Try it: Where a line in the records below includes "return", pull that line out.
--- Extracted material Enclosed Below ---
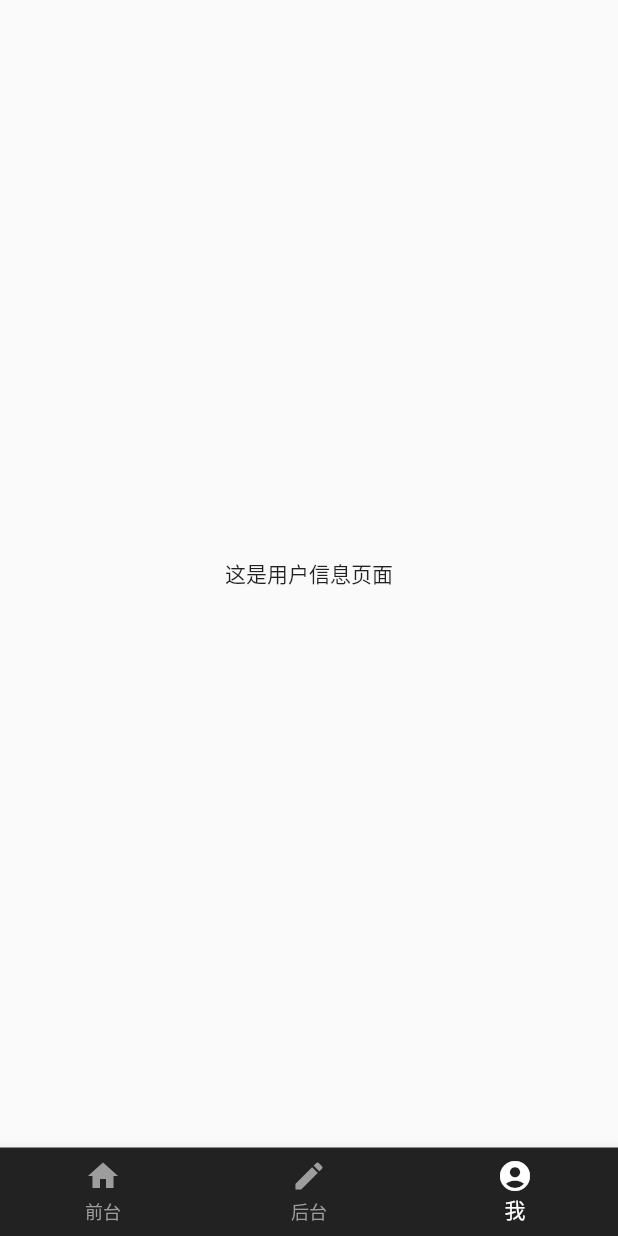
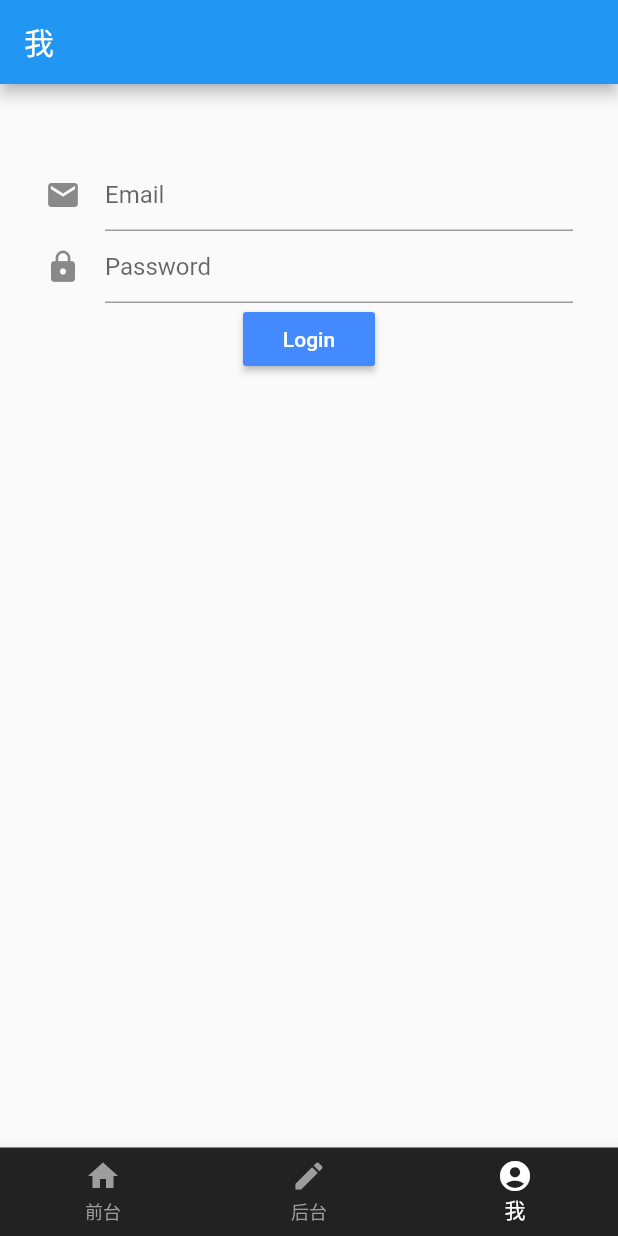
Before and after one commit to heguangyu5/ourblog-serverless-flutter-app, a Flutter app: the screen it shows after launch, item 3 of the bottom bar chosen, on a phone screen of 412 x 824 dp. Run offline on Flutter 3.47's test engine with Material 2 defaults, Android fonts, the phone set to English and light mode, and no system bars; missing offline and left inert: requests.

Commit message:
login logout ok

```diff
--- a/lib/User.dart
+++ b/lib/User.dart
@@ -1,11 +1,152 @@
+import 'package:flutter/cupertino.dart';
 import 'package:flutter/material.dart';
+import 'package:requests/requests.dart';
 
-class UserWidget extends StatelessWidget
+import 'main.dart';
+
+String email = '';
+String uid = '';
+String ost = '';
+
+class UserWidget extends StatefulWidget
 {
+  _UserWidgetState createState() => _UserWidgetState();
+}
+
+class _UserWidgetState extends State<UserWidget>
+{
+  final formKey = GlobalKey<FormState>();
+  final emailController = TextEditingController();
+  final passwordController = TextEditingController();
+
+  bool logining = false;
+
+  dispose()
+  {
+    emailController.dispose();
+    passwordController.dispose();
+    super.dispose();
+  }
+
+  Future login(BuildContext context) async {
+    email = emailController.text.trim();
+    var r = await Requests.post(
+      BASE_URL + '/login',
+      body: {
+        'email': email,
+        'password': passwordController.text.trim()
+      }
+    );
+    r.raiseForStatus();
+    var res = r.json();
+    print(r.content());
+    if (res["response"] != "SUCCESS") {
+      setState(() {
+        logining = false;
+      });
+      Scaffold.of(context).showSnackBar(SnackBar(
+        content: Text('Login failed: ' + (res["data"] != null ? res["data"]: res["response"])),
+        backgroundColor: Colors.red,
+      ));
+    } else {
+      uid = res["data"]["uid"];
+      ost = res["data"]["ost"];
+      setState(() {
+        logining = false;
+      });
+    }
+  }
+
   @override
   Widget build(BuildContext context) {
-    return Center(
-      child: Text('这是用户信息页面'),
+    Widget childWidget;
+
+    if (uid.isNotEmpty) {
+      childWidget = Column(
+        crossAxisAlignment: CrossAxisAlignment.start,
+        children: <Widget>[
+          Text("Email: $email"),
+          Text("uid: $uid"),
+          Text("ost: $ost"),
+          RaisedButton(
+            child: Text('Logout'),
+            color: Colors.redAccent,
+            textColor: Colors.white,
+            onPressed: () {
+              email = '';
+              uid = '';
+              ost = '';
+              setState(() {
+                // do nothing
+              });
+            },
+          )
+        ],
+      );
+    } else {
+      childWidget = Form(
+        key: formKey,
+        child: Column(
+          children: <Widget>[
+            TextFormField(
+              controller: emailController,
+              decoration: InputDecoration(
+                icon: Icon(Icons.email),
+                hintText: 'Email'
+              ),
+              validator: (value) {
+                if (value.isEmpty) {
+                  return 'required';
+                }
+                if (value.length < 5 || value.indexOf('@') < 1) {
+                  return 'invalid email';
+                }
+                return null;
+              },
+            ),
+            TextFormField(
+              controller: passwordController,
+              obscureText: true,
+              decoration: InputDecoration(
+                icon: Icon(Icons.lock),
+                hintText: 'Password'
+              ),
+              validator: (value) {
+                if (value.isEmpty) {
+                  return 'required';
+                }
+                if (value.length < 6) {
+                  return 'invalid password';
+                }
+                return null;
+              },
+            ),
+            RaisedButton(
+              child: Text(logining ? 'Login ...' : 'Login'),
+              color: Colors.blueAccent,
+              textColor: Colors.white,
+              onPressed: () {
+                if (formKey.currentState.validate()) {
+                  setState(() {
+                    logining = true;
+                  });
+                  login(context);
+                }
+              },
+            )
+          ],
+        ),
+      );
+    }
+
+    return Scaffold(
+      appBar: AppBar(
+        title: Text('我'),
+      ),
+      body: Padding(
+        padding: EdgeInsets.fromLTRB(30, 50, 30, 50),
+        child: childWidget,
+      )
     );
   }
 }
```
--- End of Enclosed Extracted material ---
Reply:
-    return Center(
+                  return 'required';
+                  return 'invalid email';
+                return null;
+                  return 'required';
+                  return 'invalid password';
+                return null;
+    return Scaffold(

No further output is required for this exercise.